**Problem to work on**
From the data, return each line holding the word "jamais".

**Data extracts**
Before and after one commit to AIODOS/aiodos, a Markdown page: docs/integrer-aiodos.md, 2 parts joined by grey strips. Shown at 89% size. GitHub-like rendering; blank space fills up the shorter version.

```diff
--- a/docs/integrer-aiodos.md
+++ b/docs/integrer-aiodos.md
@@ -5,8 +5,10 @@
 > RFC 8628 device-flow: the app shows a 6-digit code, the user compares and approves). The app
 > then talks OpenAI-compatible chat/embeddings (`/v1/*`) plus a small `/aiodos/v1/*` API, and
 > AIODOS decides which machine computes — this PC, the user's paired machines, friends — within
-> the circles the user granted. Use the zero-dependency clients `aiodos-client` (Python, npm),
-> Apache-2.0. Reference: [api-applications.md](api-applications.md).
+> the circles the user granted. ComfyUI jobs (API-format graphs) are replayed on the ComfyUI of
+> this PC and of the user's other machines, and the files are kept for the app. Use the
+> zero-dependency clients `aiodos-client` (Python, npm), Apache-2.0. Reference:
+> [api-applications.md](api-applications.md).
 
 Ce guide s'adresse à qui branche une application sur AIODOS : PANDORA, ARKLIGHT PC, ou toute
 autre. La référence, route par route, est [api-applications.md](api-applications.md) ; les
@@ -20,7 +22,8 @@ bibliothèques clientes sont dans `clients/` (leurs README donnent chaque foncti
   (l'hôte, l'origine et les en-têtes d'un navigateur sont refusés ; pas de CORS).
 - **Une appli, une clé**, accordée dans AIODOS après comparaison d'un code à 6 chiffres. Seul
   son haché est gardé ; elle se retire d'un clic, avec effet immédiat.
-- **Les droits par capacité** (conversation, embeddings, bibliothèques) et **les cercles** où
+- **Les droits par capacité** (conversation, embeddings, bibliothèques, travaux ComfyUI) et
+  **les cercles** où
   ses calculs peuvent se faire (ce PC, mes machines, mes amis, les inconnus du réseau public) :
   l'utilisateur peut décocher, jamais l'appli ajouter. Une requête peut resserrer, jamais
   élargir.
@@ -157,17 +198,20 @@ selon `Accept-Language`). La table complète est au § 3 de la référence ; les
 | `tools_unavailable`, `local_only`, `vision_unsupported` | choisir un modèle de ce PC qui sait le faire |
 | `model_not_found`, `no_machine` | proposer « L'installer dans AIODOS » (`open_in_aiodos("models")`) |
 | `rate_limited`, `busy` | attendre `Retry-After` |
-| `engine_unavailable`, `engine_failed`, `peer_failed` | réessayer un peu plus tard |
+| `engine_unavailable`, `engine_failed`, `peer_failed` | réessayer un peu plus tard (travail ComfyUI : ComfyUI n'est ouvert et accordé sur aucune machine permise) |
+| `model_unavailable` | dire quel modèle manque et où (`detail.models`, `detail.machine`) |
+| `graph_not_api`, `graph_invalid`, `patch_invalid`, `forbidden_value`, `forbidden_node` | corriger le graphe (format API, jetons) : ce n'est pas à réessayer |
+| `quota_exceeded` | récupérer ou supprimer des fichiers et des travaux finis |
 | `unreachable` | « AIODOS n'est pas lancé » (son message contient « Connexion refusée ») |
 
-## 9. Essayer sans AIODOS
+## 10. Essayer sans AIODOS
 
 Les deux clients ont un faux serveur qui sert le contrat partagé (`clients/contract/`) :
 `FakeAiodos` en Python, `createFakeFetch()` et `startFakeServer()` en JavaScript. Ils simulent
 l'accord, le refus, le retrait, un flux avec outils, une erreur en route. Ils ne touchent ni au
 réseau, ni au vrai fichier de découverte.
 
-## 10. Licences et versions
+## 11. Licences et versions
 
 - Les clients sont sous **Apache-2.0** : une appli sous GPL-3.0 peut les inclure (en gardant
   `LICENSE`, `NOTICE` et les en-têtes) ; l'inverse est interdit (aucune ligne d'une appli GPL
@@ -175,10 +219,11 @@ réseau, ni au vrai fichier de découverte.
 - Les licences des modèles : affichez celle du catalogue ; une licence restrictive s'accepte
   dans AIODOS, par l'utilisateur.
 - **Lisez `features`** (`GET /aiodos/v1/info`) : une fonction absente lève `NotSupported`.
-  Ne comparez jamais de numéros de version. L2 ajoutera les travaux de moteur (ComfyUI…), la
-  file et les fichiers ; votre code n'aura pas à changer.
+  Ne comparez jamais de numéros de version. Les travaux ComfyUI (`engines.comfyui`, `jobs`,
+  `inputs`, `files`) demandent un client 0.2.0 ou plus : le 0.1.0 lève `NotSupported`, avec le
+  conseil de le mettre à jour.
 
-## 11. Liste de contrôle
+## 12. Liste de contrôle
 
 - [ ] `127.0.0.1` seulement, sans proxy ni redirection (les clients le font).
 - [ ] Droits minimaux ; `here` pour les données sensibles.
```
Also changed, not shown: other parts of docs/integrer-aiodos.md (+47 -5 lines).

**Reply to the exercise**
   l'utilisateur peut décocher, jamais l'appli ajouter. Une requête peut resserrer, jamais
-  Ne comparez jamais de numéros de version. L2 ajoutera les travaux de moteur (ComfyUI…), la
+  Ne comparez jamais de numéros de version. Les travaux ComfyUI (`engines.comfyui`, `jobs`,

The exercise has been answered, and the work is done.